Guitarist and synthesizer player Aaron Hemphill admits that all the instability arose not just from a desire to skirt expectations, but from the band's lack of musical bravado.

"Our insecurity is knowing exactly what it is we're known to create, and is what leads to us to overcompensating and making different sounding albums," Hemphill says. "I don't think we're comfortable saying we're good enough at doing a certain thing to reproduce it. If I had the confidence in the fact that I was a great guitar player, I'd probably play guitar on every record."

The band's latest venture, WIXIW (pronounced "wish you"), displays Liars' newfound fondness for electronic and sample-based music. "We had used computers before to record," Hemphill explains, "but never as instruments." What's remarkable isn't the cutting-edge process, but the subtle tension that pulls at you through the album. Previous efforts were brash and begged to be played loud; WIXIW 's rich sonic textures require closer inspection on headphones.

Liars enlisted the assistance of Mute Records founder Daniel Miller, who has produced albums for synthesizer-based bands like Yazoo and Depeche Mode, to compensate for their inexperience. "His knowledge of electronic music was so vast that it helped us make sure we weren't doing stuff that was over-tread," Hemphill says. "It was a nice comfort to have someone to ask about the sounds we were creating that were new to us and reassure us that it's not really the sound you're using, but the application of the sound."

As usual, Hemphill and frontman Angus Andrews remain the master craftsman on WIXIW. This time around, however, Hemphill says the writing process was more meticulous not only because of their unfamiliarity with the genre but also because the two spent more time together.

"The point at which we started to collaborate was much earlier," he explains. "Normally, we'd complete more finished demos then share them later. With this record, we shared our work much earlier."

The two wrote and recorded the album in their Los Angeles studio. That was also the setting for 2010's Sisterworld, a record imbued by the city's treacherous violence. The place Liars are headquartered heavily influences the band's material. They begun in New York and then moved to Berlin before finally settling in L.A.

"We've made two records in each city we've lived in, and I feel like coincidentally the first of those two records has incorporated the environment more than the second one," Hemphill notes. "We can open ourselves and close ourselves off as far as environment. I don't think Los Angeles really has too much to do with this record. It was more of an internal record.
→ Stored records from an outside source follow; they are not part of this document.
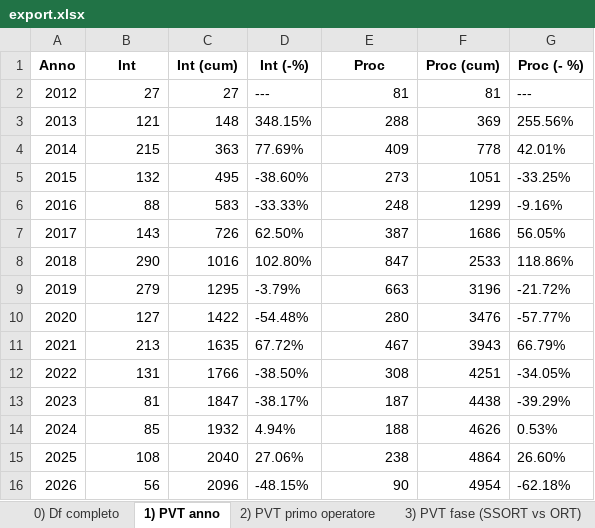
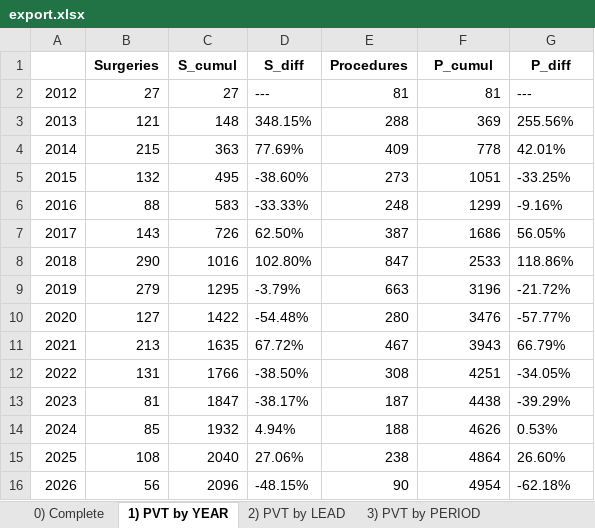
Before and after one commit to peccadotto/R_surgical_analysis, an Excel workbook: data/export.xlsx, sheet 1) PVT by YEAR, drawn as a sheet; values as stored, in another font and other column widths than the file's, no borders; removed rows and columns are numbered as before the commit, all else as after; the diff names each change by its address in the sheet, - before the commit and + after, or states it on an @@ line.

```diff
--- a/data/export.xlsx (sheet 1) PVT by YEAR)
+++ b/data/export.xlsx (sheet 1) PVT by YEAR)
-sheet tab: 0) Df completo
+sheet tab: 0) Complete
-sheet tab: 1) PVT anno
+sheet tab: 1) PVT by YEAR
-sheet tab: 2) PVT primo operatore
+sheet tab: 2) PVT by LEAD
-sheet tab: 3) PVT fase (SSORT vs ORT)
+sheet tab: 3) PVT by PERIOD
-row 1: Anno | Int | Int (cum) | Int (-%) | Proc | Proc (cum) | Proc (- %)
+row 1:  | Surgeries | S_cumul | S_diff | Procedures | P_cumul | P_diff
```
Also changed, not shown: sheet 0) Complete, sheet 4) PVT by PLACE, sheet 2) PVT by LEAD, sheet 3) PVT by PERIOD, sheet 5) PVT top 15 PROCEDURES, other sheet tabs, 9 other files.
We shut ourselves off to Los Angeles."

Even though Liars' electronic phase is only in its nascent stages, it's hard not to consider what the future holds.

"We're open to anything," Hemphill says. "We leave it pretty open as to where we could go. I don't think anything is off the table for us."

Anything except remaining static, that is.

Liars headlines Mad Planet with openers Unknown Mortal Orchestra on Wednesday, July 18. Doors open at 9 p.m.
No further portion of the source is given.